Tuesday, 16 August 2022

Indian-origin researcher developed a wearable vapour sensor

30 November -0001 | News | By BioSpectrum Bureau

Indian-origin researcher developed a wearable vapour sensor

The sensor could detect nitric oxide and oxygen

The sensor could detect nitric oxide and oxygen

Researchers at the University of Michigan including one of Indian-origin, are developing a new wearable vapour sensor that could offer continuous disease monitoring for patients with diabetes, high blood pressure, anemia or lung disease. The new sensor can detect airborne chemicals either exhaled or released through the skin.

It would likely be the first wearable to pick up a broad array of chemical, rather than physical, attributes, researchers said.

"Each of the diseases has its own biomarkers that the device would be able to sense. For diabetes, acetone is a marker, for example," said Mr Sherman Fan, a professor of biomedical engineering.

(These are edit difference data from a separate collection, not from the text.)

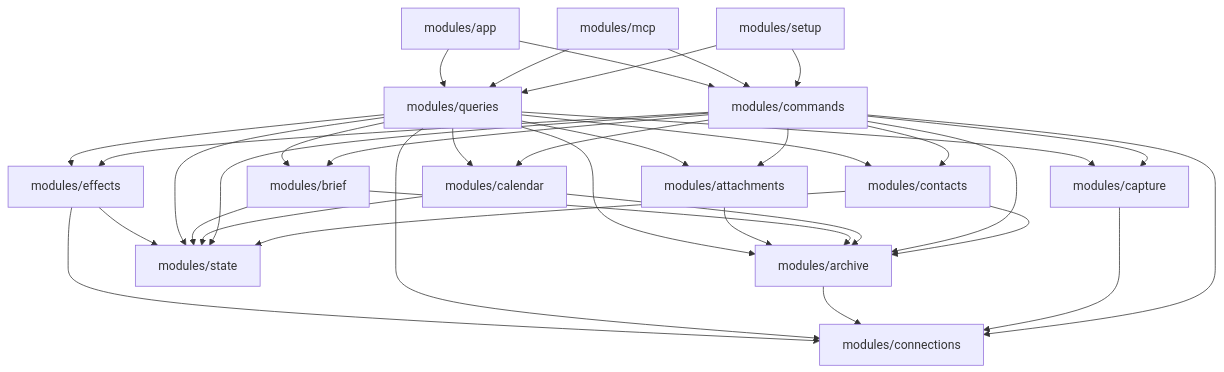
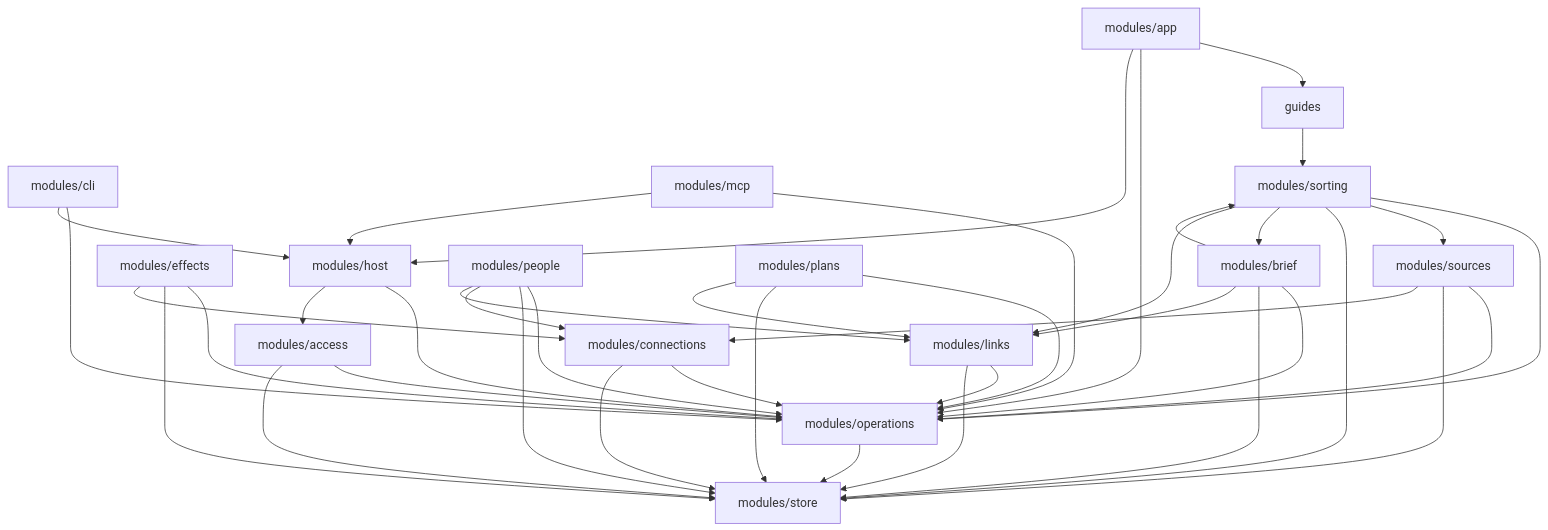
Before and after one commit to diligent-communications/diligent-communications: the diagram in map/README.md, drawn with Mermaid. The commit also changed other lines of this file and 54 other files, not shown here.

````diff
--- a/map/README.md
+++ b/map/README.md
@@ -11,52 +11,58 @@
 ```mermaid
 flowchart TD
-    folder1["modules/app"]
-    folder2["modules/archive"]
-    folder3["modules/attachments"]
+    folder1["guides"]
+    folder2["modules/access"]
+    folder3["modules/app"]
     folder4["modules/brief"]
-    folder5["modules/calendar"]
-    folder6["modules/capture"]
-    folder7["modules/commands"]
-    folder8["modules/connections"]
-    folder9["modules/contacts"]
-    folder10["modules/effects"]
-    folder11["modules/mcp"]
-    folder12["modules/queries"]
-    folder13["modules/setup"]
-    folder14["modules/state"]
-    folder1 --> folder12
-    folder1 --> folder7
-    folder10 --> folder14
+    folder5["modules/cli"]
+    folder6["modules/connections"]
+    folder7["modules/effects"]
+    folder8["modules/host"]
+    folder9["modules/links"]
+    folder10["modules/mcp"]
+    folder11["modules/operations"]
+    folder12["modules/people"]
+    folder13["modules/plans"]
+    folder14["modules/sorting"]
+    folder15["modules/sources"]
+    folder16["modules/store"]
+    folder1 --> folder14
+    folder10 --> folder11
     folder10 --> folder8
-    folder11 --> folder12
-    folder11 --> folder7
-    folder12 --> folder10
-    folder12 --> folder14
-    folder12 --> folder2
-    folder12 --> folder3
-    folder12 --> folder4
-    folder12 --> folder5
+    folder11 --> folder16
+    folder12 --> folder11
+    folder12 --> folder16
     folder12 --> folder6
-    folder12 --> folder8
     folder12 --> folder9
-    folder13 --> folder12
-    folder13 --> folder7
-    folder2 --> folder8
-    folder3 --> folder2
+    folder13 --> folder11
+    folder13 --> folder16
+    folder13 --> folder9
+    folder14 --> folder11
+    folder14 --> folder15
+    folder14 --> folder16
+    folder14 --> folder4
+    folder14 --> folder9
+    folder15 --> folder11
+    folder15 --> folder16
+    folder15 --> folder6
+    folder2 --> folder11
+    folder2 --> folder16
+    folder3 --> folder1
+    folder3 --> folder11
+    folder3 --> folder8
+    folder4 --> folder11
     folder4 --> folder14
-    folder4 --> folder2
-    folder5 --> folder14
-    folder5 --> folder2
-    folder6 --> folder8
-    folder7 --> folder10
-    folder7 --> folder14
-    folder7 --> folder2
-    folder7 --> folder3
-    folder7 --> folder4
-    folder7 --> folder5
+    folder4 --> folder16
+    folder4 --> folder9
+    folder5 --> folder11
+    folder5 --> folder8
+    folder6 --> folder11
+    folder6 --> folder16
+    folder7 --> folder11
+    folder7 --> folder16
     folder7 --> folder6
-    folder7 --> folder8
-    folder7 --> folder9
-    folder9 --> folder14
-    folder9 --> folder2
+    folder8 --> folder11
+    folder8 --> folder2
+    folder9 --> folder11
+    folder9 --> folder16
 ```
````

Other chemicals it could detect include nitric oxide and oxygen, abnormal levels of which can point to conditions such as high blood pressure, anemia or lung disease.

Mr Fan is developing the sensor with Mr Zhaohui Zhong, an associate professor of electrical and computer engineering, and Mr Girish Kulkarni, a doctoral candidate in electrical engineering.

The researchers said their device is faster, smaller and more reliable than its counterparts, which today are much too big to be wearable.

"Nanoelectronic sensors typically depend on detecting charge transfer between the sensor and a molecule in air or in solution," Mr Kulkarni said.


"Instead of detecting molecular charge, we use a technique called heterodyne mixing, in which we look at the interaction between the dipoles associated with these molecules and the nanosensor at high frequencies," he added.

This technique, made possible through the use of graphene, results in extremely fast response times of tenths of a second, as opposed to the tens or hundreds of seconds typical in existing technology.

It also dramatically increases the device's sensitivity. The sensor can detect molecules in sample sizes at a ratio of several parts per billion.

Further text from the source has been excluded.